Source data:
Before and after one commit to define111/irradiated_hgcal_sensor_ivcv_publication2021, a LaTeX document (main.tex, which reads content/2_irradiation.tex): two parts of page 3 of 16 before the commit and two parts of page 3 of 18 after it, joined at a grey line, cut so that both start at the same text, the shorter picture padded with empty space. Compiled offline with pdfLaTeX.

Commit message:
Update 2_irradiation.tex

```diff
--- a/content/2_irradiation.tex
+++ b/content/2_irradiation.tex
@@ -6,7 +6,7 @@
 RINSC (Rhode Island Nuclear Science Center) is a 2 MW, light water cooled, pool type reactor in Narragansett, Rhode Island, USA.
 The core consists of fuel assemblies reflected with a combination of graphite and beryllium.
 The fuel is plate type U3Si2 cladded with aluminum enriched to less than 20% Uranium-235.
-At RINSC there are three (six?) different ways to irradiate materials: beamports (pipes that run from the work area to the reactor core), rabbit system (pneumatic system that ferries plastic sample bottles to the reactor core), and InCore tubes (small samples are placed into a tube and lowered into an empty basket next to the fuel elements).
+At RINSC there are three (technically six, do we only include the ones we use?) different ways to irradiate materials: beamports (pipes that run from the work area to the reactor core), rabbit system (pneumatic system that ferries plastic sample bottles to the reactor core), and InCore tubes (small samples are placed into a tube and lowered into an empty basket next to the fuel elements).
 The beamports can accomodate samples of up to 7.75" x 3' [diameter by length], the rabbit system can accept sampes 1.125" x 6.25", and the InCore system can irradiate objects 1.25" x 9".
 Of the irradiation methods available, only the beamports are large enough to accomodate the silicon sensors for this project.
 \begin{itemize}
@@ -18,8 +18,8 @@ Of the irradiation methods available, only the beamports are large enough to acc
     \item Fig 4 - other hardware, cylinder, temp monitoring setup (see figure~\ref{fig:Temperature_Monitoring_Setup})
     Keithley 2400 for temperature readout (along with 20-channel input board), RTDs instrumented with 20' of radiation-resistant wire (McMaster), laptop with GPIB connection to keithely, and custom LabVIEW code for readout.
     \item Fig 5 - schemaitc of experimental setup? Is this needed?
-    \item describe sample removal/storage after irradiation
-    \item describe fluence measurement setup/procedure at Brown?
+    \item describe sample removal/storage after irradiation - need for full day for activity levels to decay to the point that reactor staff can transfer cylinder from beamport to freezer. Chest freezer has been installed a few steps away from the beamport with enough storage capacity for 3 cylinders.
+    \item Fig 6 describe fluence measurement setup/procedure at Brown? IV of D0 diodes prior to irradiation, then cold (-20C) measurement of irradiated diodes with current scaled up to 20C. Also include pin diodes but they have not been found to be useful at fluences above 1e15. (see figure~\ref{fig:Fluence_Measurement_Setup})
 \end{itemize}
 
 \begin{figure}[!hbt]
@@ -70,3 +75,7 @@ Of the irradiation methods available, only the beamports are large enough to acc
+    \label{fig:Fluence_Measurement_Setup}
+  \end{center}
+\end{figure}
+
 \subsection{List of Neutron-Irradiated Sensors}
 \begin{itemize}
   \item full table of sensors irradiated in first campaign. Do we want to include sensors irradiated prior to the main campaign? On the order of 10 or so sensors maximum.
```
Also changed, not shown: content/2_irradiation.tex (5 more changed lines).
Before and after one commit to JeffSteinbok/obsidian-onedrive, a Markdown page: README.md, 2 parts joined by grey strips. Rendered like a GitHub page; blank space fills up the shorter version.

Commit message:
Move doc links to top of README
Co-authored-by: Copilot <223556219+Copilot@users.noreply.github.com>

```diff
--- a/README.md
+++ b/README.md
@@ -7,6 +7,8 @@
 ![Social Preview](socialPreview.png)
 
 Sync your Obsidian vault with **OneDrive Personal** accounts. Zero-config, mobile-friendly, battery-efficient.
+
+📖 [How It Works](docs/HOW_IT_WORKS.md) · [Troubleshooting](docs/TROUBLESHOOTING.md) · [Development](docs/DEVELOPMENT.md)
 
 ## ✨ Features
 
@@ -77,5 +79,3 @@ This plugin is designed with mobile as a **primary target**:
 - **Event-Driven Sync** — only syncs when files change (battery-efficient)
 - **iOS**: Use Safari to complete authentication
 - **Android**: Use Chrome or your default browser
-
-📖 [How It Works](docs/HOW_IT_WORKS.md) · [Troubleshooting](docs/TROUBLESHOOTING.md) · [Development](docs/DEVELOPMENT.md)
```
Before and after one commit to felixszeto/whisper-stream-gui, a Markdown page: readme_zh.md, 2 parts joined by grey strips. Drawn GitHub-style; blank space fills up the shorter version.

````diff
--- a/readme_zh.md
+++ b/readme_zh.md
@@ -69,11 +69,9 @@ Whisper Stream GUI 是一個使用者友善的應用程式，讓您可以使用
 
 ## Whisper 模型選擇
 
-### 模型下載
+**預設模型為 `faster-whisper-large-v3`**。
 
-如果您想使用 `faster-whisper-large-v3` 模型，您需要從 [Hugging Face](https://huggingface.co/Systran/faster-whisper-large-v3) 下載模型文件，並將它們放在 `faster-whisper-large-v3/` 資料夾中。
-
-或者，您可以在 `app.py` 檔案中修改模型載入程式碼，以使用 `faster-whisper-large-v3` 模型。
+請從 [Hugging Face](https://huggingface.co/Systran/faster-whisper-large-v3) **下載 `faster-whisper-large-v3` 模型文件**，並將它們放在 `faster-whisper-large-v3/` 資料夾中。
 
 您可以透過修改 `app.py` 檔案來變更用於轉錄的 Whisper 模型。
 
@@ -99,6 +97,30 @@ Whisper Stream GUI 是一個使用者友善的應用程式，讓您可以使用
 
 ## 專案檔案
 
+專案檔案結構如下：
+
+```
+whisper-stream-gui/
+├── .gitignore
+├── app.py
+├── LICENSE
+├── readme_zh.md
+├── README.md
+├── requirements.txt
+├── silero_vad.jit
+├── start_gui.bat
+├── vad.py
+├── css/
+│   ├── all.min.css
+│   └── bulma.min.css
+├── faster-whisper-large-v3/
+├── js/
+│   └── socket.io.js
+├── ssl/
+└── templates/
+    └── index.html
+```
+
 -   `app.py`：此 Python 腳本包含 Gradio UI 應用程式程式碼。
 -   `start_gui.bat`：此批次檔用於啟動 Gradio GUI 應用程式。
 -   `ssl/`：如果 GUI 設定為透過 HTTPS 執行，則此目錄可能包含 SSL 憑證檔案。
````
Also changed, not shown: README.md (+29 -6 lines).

◆ **Your assignment**
Lines from the entries that contain the string "large" must be found and copied.

◆ **Response to this exercise**
 Of the irradiation methods available, only the beamports are large enough to accomodate the silicon sensors for this project.
@@ -18,8 +18,8 @@ Of the irradiation methods available, only the beamports are large enough to acc
@@ -70,3 +75,7 @@ Of the irradiation methods available, only the beamports are large enough to acc
+**預設模型為 `faster-whisper-large-v3`**。
-如果您想使用 `faster-whisper-large-v3` 模型，您需要從 [Hugging Face](https://huggingface.co/Systran/faster-whisper-large-v3) 下載模型文件，並將它們放在 `faster-whisper-large-v3/` 資料夾中。
-或者，您可以在 `app.py` 檔案中修改模型載入程式碼，以使用 `faster-whisper-large-v3` 模型。
+請從 [Hugging Face](https://huggingface.co/Systran/faster-whisper-large-v3) **下載 `faster-whisper-large-v3` 模型文件**，並將它們放在 `faster-whisper-large-v3/` 資料夾中。
+├── faster-whisper-large-v3/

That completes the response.